David Coombs, head of multi-asset investment at Rathbones, agrees that the stronger growth prospects for the US justify the higher price tag and has an overweight position across all his funds.
Others are less optimistic. Jason Hollands, managing director, business development & communications at Bestinvest, says that, in general, he believes the US market has less capacity for growth from here and favours US equity funds with more of a value bias, such as the GAM Star GAMCO US Equity fund.

He says that for clients who like a little more excitement, Bestinvest is currently recommending the Legg Mason US Smaller Companies fund managed by Lauren Romeo. He adds: “The fund has had a relatively tough time in recent years as it only invests in quality smaller companies with robust balance sheets. However, QE created an environment where the rewards went to more speculative businesses carrying debt, as ultra-low interest rates and bond yields meant such businesses were able to refinance and reduce their debt servicing costs and thereby get an earnings uplift. However, as QE ends and policy normalises, we expect the market to recognise quality again and that should be reflected in this fund.” He also likes the Aviva Investors US Equity Income II fund, which has the added advantage of an income bias.

However, he admits that he tends to use passive funds for exposure to larger companies in the US: “US large caps have a reputation as a graveyard for active fund managers. The S&P 500 is a notorious index to beat and therefore we often suggest using passives to achieve exposure to US large companies.

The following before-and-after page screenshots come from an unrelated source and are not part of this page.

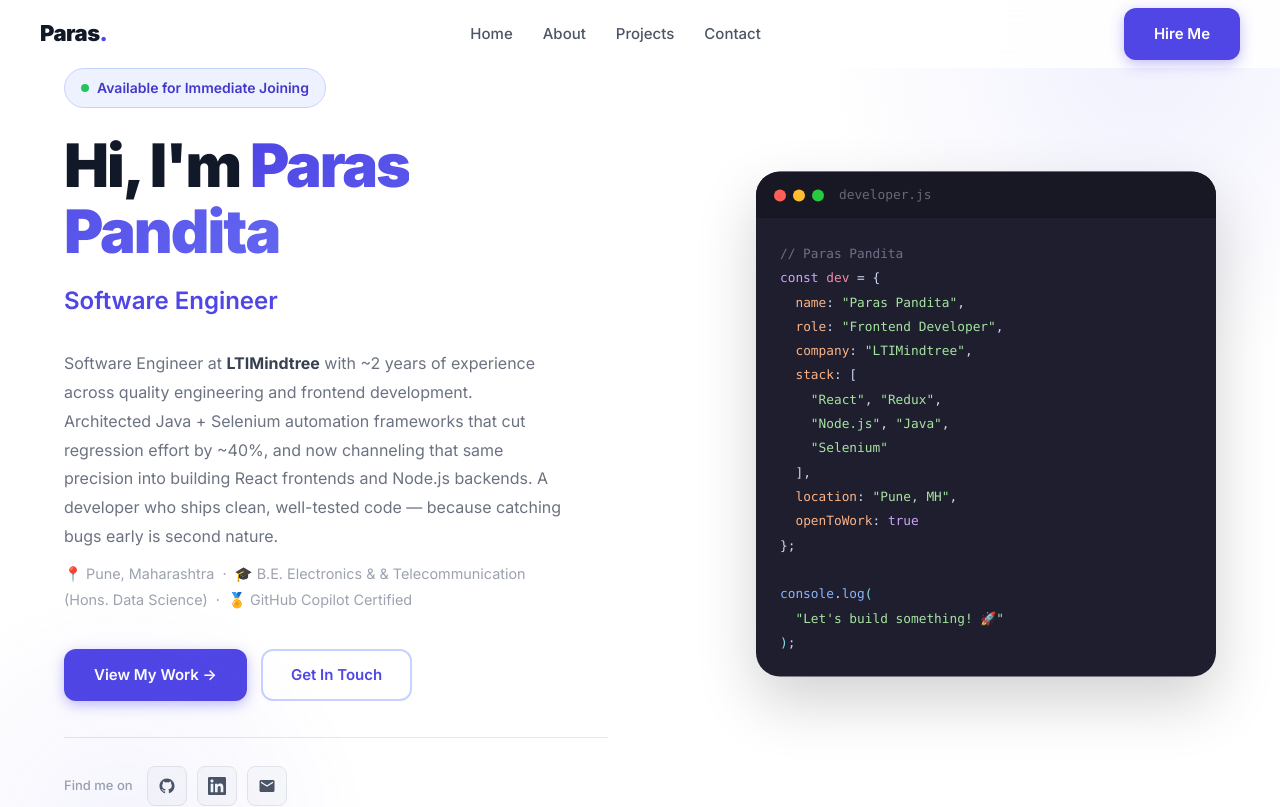
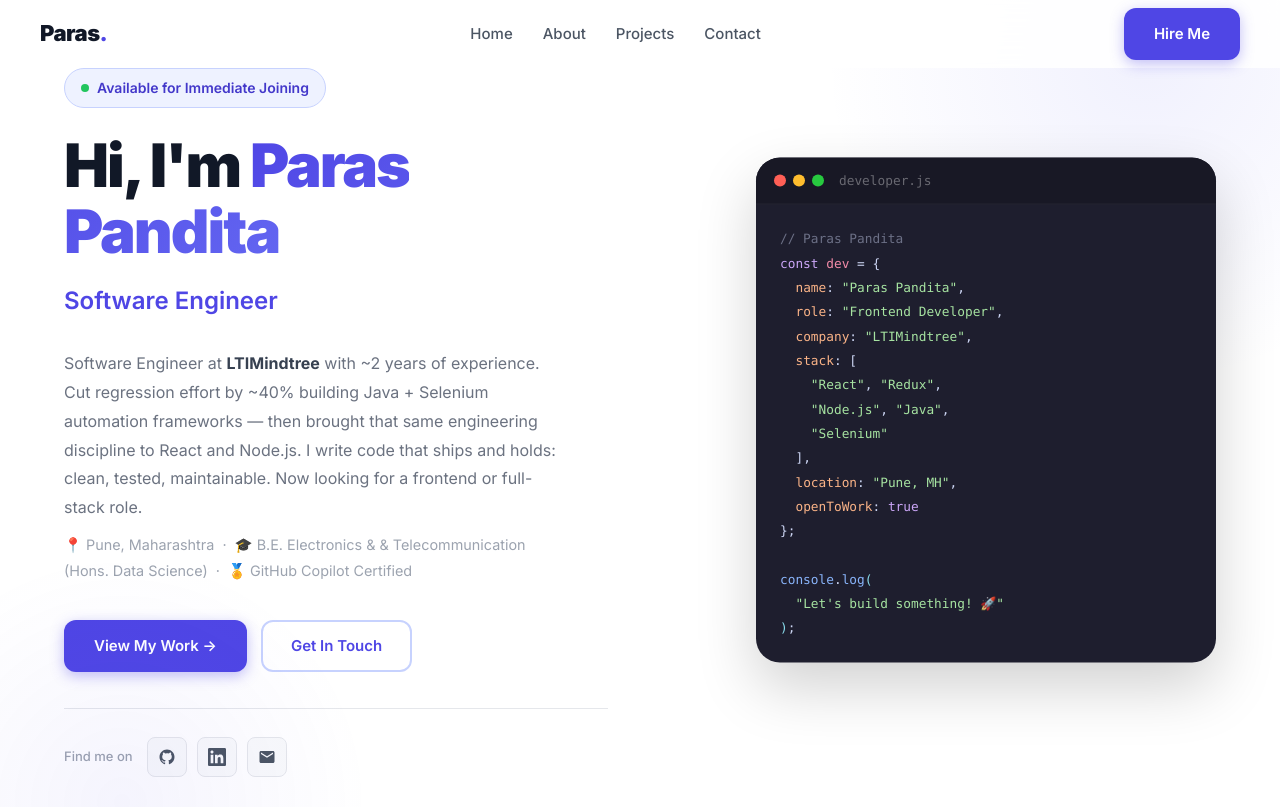
Before and after one commit to Paras-pp/Portfolio, a React (Vite) app in the folder client/: page / in a window 1280 px wide. Shown: the top 807 px of the page. Built offline with nearby package versions, Linux system fonts and the light colour scheme.

Commit message:
Portfolio update

```diff
--- a/client/src/components/Hero.jsx
+++ b/client/src/components/Hero.jsx
@@ -71,10 +71,10 @@ export default function Hero() {
             <p className="hero-description">
               Software Engineer at{' '}
               <strong style={{ color: 'var(--gray-700)' }}>LTIMindtree</strong>{' '}
-              with ~2 years of experience across quality engineering and frontend development.
-              Architected Java + Selenium automation frameworks that cut regression effort by ~40%,
-              and now channeling that same precision into building React frontends and Node.js backends.
-              A developer who ships clean, well-tested code — because catching bugs early is second nature.
+              with ~2 years of experience. Cut regression effort by ~40% building Java + Selenium
+              automation frameworks — then brought that same engineering discipline to React and Node.js.
+              I write code that ships and holds: clean, tested, maintainable. Now looking for a frontend
+              or full-stack role.
               <span style={{ display: 'block', marginTop: '10px', fontSize: '0.9rem', color: 'var(--gray-400)' }}>
                 📍 Pune, Maharashtra &nbsp;·&nbsp; 🎓 B.E. Electronics & &amp; Telecommunication (Hons. Data Science) &nbsp;·&nbsp; 🏅 GitHub Copilot Certified
               </span>
```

Our top choice for doing this is the HSBC American Index fund which has total annual costs of just 0.18% on share class C.”

Stephen Peters, head of investment trust research at Charles Stanley, believes the US is expensive, but there are still opportunities among US investment trusts. For core exposure, he likes the JPM American Investment trust managed by Garrett Fish for its pragmatic style. He believes the group’s US Smaller Companies fund is also worth a look. He also likes the Jupiter US Smaller Companies trust.

There will probably be better times to buy into US stock markets, but this may not trouble the long term investor. As always, if a stock market looks expensive, it can be worth drip-feeding money into the market, so that there are a range of different buying points. However, what is certain, is that no investor should neglect the US altogether.